**TO DO**:
Find the line containing "Add files via upload". Retype it and every line after it through the end of the entries, exactly as written, with nothing added.

**GIVEN INFORMATION**:
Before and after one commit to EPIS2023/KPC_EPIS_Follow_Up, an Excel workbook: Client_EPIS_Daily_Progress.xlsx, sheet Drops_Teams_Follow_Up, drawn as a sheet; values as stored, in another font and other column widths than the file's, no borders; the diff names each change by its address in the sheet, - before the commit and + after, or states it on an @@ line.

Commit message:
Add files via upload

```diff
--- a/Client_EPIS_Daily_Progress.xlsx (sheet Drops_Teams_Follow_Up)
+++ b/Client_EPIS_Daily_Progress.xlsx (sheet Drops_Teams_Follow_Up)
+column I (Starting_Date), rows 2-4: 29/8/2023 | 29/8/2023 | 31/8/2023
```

**RESULT FOR THIS EXERCISE**:
Add files via upload

```diff
--- a/Client_EPIS_Daily_Progress.xlsx (sheet Drops_Teams_Follow_Up)
+++ b/Client_EPIS_Daily_Progress.xlsx (sheet Drops_Teams_Follow_Up)
+column I (Starting_Date), rows 2-4: 29/8/2023 | 29/8/2023 | 31/8/2023
```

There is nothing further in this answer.